- [Data to examine]:

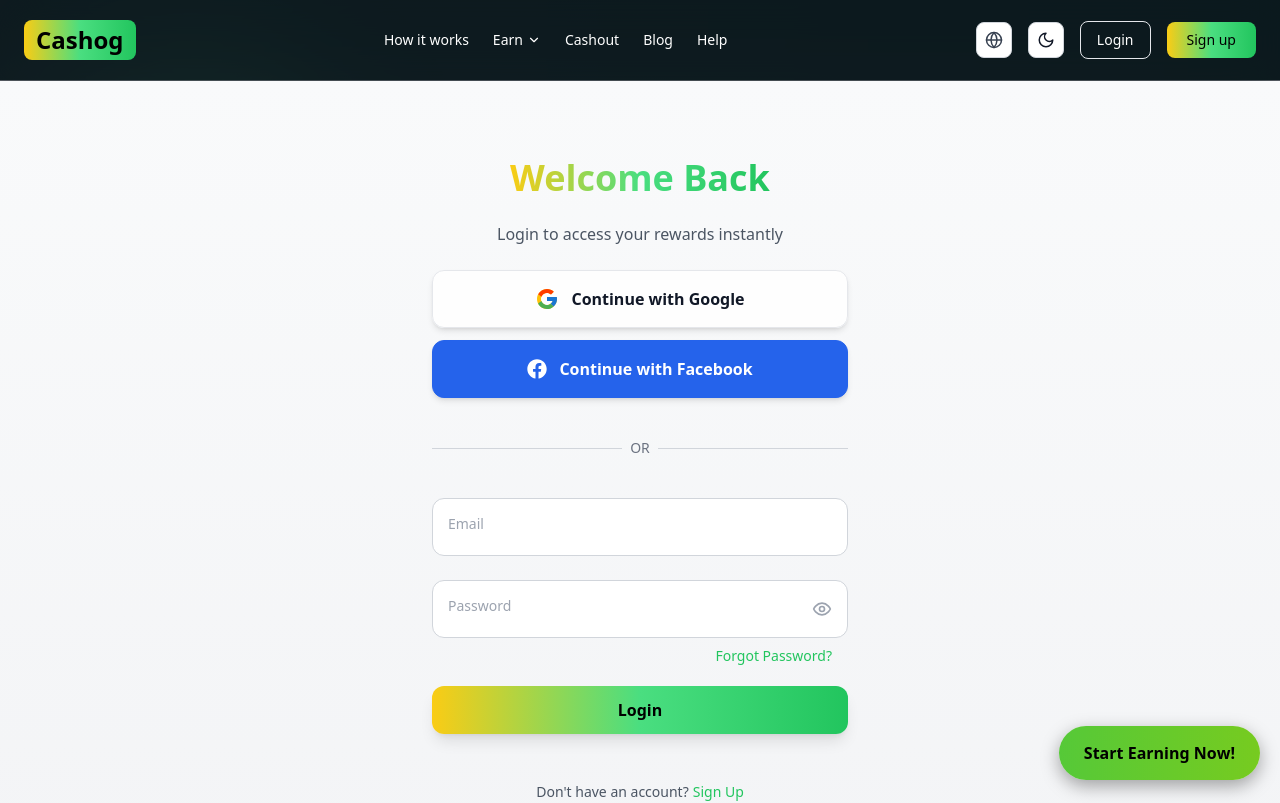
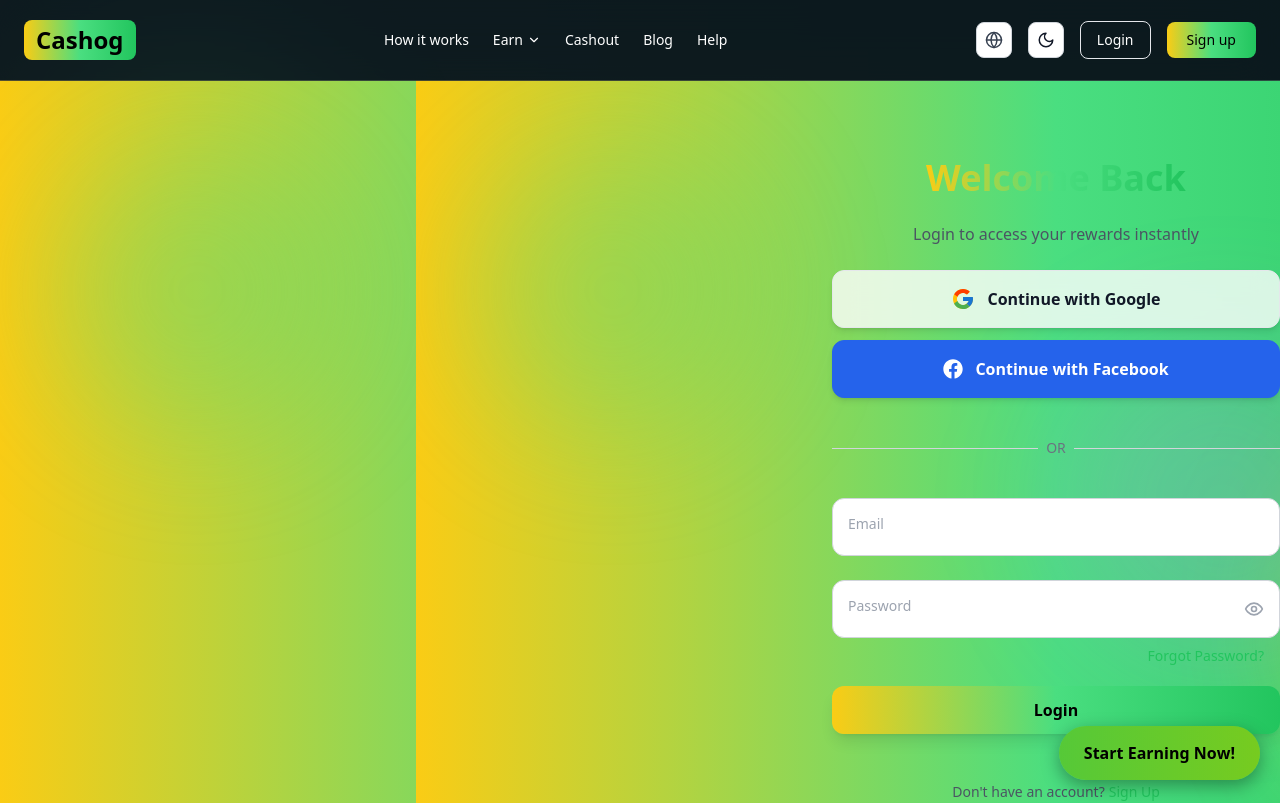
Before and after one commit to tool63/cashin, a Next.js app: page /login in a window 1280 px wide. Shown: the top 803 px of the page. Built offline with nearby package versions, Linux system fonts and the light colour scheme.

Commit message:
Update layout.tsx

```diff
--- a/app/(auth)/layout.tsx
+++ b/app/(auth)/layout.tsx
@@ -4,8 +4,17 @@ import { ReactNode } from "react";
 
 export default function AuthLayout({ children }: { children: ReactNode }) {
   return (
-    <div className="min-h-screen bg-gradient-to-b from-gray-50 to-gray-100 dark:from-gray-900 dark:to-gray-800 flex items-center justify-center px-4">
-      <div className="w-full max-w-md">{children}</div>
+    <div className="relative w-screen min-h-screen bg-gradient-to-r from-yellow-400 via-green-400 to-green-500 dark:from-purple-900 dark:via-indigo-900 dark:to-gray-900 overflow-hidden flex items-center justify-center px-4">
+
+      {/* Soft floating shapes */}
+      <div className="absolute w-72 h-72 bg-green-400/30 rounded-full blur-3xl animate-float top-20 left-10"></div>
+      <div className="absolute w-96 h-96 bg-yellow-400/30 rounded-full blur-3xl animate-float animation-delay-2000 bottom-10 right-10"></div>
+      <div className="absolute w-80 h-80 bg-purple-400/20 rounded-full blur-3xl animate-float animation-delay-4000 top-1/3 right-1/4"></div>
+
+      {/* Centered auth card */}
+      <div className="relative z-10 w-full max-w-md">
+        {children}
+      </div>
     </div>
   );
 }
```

- [Your instructions]: Count how many lines in the data contain the word "className", giving the number without comment.

- [Solution to this task]: 7